- 1Department of Orthopaedics and Central Laboratory, The Third Hospital Affiliated to Nantong University, China
- 2Medical College, Yangzhou University, China
- 3Wuxi Clinical Medicine School of Integrated Chinese and Western Medicine, Nanjing University of Chinese Medicine, China
Hypertrophic scars are pathological scars that result from abnormal responses to trauma, and could cause serious functional and cosmetic disability. To date, no optimal treatment method has been established. A variety of cell types are involved in hypertrophic scar formation after wound healing, but the underlying molecular mechanisms and cellular origins of hypertrophic scars are not fully understood. Macrophages are major effector cells in the immune response after tissue injury that orchestrates the process of wound healing. Depending on the local microenvironment, macrophages undergo marked phenotypic and functional changes at different stages during scar pathogenesis. This review intends to summarize the direct and indirect roles of macrophages during hypertrophic scar formation. The in vivo depletion of macrophages or blocking their signaling reduces scar formation in experimental models, thereby establishing macrophages as positive regulatory cells in the skin scar formation. In the future, a significant amount of attention should be given to molecular and cellular mechanisms that cause the phenotypic switch of wound macrophages, which may provide novel therapeutic targets for hypertrophic scars.
Keywords: Hypertrophic scars, Macrophages, Wound Healing, myofibroblas, differentiation
Received: 26 Feb 2019;
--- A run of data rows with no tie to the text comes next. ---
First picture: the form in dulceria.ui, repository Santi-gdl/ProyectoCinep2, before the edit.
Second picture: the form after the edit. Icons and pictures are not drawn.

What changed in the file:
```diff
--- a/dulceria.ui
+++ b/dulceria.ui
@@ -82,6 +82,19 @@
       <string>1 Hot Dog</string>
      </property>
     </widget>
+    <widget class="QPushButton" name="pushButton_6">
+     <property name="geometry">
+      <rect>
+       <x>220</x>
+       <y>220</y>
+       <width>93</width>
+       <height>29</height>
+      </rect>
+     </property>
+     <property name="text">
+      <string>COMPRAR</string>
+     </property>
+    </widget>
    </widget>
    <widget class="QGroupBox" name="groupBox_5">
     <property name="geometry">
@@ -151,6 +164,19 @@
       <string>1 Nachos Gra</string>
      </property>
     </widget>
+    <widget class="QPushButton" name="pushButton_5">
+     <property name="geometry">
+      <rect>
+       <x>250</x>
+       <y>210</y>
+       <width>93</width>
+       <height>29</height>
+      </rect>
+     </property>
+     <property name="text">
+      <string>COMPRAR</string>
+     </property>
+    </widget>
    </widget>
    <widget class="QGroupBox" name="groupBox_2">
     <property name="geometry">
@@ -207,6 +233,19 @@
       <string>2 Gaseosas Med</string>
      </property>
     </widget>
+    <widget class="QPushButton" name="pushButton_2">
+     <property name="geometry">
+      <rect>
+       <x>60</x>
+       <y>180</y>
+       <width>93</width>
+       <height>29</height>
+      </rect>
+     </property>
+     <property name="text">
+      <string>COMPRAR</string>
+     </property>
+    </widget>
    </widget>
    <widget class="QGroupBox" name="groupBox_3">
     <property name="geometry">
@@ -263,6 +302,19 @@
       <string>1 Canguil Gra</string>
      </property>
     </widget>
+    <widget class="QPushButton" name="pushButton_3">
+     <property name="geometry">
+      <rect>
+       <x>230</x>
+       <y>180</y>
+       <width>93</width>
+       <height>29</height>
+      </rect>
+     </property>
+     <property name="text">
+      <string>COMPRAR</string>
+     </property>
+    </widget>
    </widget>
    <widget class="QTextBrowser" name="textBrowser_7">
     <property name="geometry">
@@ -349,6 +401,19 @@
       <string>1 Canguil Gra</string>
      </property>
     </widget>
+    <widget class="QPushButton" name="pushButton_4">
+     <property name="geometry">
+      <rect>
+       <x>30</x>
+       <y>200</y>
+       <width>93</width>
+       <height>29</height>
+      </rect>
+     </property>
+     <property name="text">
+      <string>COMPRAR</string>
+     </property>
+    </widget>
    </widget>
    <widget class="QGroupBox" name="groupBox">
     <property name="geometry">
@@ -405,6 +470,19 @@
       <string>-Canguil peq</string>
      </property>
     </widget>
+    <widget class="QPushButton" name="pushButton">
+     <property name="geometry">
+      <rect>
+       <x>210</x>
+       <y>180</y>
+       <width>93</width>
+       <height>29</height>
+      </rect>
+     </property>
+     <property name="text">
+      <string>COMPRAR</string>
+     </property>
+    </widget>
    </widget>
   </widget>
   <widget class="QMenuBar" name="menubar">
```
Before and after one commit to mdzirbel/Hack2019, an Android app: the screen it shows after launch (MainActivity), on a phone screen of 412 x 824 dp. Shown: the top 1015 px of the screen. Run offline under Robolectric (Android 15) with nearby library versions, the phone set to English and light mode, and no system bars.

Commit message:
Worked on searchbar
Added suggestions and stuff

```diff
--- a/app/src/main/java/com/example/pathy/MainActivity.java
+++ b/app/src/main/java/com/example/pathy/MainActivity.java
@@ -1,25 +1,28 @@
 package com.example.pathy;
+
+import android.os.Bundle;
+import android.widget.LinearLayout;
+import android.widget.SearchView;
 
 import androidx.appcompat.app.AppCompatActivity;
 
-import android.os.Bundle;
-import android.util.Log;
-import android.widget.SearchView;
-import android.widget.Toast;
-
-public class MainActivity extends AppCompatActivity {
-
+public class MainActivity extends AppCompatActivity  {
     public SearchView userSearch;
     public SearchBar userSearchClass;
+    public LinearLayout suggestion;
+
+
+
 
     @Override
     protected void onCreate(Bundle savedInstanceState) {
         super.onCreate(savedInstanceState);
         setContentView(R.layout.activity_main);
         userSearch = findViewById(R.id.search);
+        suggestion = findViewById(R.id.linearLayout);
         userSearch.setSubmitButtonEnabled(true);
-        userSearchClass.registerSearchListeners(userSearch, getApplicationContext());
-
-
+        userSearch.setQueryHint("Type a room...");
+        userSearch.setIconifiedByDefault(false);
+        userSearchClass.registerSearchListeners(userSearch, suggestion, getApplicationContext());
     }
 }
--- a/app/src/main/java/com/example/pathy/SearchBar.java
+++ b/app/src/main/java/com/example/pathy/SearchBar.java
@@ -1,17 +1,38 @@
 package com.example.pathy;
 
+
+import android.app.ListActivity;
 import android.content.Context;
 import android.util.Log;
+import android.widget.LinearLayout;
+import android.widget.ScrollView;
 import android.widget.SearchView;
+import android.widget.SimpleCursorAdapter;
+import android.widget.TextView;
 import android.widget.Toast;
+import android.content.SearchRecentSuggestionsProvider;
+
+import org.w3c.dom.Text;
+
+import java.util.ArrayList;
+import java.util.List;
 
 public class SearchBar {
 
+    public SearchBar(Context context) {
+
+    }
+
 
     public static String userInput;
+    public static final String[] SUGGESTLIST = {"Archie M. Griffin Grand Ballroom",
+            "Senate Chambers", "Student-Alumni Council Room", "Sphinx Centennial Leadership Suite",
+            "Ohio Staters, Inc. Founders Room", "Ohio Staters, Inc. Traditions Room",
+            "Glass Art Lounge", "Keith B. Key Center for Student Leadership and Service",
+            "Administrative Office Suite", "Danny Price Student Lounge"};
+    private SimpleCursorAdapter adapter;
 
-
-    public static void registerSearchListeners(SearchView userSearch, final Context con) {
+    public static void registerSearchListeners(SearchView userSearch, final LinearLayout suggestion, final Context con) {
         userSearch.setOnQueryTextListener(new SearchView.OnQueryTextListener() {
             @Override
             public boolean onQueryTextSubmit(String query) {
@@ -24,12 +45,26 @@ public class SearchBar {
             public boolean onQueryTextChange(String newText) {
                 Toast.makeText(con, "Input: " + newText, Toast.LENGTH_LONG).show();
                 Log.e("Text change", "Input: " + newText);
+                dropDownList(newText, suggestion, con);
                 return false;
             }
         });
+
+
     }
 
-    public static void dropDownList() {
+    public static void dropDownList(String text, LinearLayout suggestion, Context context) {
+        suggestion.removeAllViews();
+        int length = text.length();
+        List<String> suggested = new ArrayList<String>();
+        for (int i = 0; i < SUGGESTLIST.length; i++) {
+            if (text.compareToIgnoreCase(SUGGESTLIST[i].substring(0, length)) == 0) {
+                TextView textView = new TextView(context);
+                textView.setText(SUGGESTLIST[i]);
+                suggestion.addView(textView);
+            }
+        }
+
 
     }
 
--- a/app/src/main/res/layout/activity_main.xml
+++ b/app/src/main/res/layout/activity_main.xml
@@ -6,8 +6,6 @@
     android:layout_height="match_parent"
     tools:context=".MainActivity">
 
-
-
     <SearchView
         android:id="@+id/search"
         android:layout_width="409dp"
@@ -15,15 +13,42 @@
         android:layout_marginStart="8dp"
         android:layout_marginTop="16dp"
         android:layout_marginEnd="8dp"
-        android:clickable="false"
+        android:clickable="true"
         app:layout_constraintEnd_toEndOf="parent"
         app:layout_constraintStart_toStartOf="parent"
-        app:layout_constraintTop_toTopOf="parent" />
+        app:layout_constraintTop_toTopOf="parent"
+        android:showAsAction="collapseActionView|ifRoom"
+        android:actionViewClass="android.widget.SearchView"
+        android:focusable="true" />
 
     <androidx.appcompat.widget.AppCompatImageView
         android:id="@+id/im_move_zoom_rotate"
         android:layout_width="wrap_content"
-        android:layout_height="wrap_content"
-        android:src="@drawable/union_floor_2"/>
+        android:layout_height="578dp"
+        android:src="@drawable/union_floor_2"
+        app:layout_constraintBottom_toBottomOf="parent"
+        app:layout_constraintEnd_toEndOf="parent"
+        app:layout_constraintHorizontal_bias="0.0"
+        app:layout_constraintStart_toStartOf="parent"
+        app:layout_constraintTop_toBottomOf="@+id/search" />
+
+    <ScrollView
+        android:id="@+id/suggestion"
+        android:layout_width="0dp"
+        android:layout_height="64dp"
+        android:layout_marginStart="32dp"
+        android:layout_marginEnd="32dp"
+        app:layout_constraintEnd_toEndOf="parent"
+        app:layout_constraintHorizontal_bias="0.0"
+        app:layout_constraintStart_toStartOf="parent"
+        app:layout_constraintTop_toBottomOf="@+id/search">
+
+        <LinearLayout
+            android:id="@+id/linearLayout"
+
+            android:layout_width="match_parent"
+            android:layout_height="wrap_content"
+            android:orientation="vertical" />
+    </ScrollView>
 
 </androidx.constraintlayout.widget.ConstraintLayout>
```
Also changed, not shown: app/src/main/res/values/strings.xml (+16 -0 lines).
Accepted: 08 Aug 2019.
Copyright: © 2019 Yuan, Feng and Sun. This is an open-access article distributed under the terms of the Creative Commons Attribution License (CC BY). The use, distribution or reproduction in other forums is permitted, provided the original author(s) and the copyright owner(s) are credited and that the original publication in this journal is cited, in accordance with accepted academic practice. No use, distribution or reproduction is permitted which does not comply with these terms.
* Correspondence: Dr. Yi Feng, Medical College, Yangzhou University, Yangzhou, China, email@example.com